Depression, the killer of lost souls. Have you ever felt so lost, so alone in a crowded room that you begin to question the reasons. The reason we are here, the reason we feel so deeply, the reason people see the world in so many different ways. Why am I here, why do I live while others die, why I am dealing with this damn disease? The answer is very simple and not very popular: why not? As for the reason . . . who said reason was a part of living. Reasons are the excuses we give ourselves so we can do what we want while still feeling sanctimonious. Don’t kid yourself. Mankind is a predator. We take what we want and make excuses, laws, beliefs to accommodate the moment. The questions of faith would best be left to saints and madmen, madwomen, mad people, oh whatever! Each one of us has moments of madness and saintliness. The trick is knowing the difference.
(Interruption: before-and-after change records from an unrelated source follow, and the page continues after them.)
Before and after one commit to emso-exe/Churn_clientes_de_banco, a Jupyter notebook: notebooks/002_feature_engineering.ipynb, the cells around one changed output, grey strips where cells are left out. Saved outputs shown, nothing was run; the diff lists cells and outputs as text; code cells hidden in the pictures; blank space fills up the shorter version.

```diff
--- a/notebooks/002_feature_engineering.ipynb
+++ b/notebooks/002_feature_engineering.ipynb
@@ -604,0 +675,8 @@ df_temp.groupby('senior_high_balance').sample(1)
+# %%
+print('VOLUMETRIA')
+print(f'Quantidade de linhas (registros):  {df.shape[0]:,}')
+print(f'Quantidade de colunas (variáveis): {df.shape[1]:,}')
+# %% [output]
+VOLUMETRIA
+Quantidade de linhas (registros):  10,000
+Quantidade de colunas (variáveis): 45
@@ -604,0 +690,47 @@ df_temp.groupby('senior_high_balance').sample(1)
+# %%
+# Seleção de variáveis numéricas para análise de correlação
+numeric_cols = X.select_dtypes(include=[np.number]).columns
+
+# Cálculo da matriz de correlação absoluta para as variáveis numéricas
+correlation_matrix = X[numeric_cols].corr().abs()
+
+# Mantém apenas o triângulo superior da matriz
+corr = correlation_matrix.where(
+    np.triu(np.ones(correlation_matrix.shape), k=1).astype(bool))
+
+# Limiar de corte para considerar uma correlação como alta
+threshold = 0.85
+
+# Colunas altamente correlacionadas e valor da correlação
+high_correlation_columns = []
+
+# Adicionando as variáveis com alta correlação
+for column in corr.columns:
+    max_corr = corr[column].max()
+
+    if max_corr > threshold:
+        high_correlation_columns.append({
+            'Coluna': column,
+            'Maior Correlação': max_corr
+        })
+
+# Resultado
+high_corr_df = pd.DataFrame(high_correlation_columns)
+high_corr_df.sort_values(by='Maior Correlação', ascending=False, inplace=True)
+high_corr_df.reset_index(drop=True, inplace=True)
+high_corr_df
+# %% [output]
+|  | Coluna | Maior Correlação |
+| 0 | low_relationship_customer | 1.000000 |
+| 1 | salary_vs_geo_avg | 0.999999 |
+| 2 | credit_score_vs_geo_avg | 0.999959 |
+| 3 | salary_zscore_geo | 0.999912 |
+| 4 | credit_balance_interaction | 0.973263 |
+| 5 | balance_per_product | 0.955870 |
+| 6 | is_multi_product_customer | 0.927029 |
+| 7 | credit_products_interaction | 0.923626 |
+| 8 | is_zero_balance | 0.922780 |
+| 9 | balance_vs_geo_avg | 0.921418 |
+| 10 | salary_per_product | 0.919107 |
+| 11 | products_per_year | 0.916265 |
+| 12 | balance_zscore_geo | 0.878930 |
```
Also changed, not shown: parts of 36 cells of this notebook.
I was recently asked how I deal with depression. Why is it always assumed that we must be depressed if things aren’t perfect? Just because I am dealing with a disease that has robbed me of the ability to walk, for which there is no cure, that limits my independence, why must I be depressed? Hum-mm. When you put it that way, maybe I should be. But I’m not. Oh don’t get me wrong, I do have days when I feel really crummy, when I am a wee bit depressed but I am not dealing with DEPRESSION. I have enough to deal with why would I complicate it with depression? Having MS has taught me tolerance, it has taught me patience (still a work in progress) and it has taught me to ‘deal with it and move on’. Every single person has something, some hurdle they have to contend with – fear of heights, fear of flying, allergies, migraines, the list goes on. Mine is perhaps more frightening, more high profile. But my personal hurdle is no more difficult than another person’s. Because whatever you are dealing with is always worse when it is yours.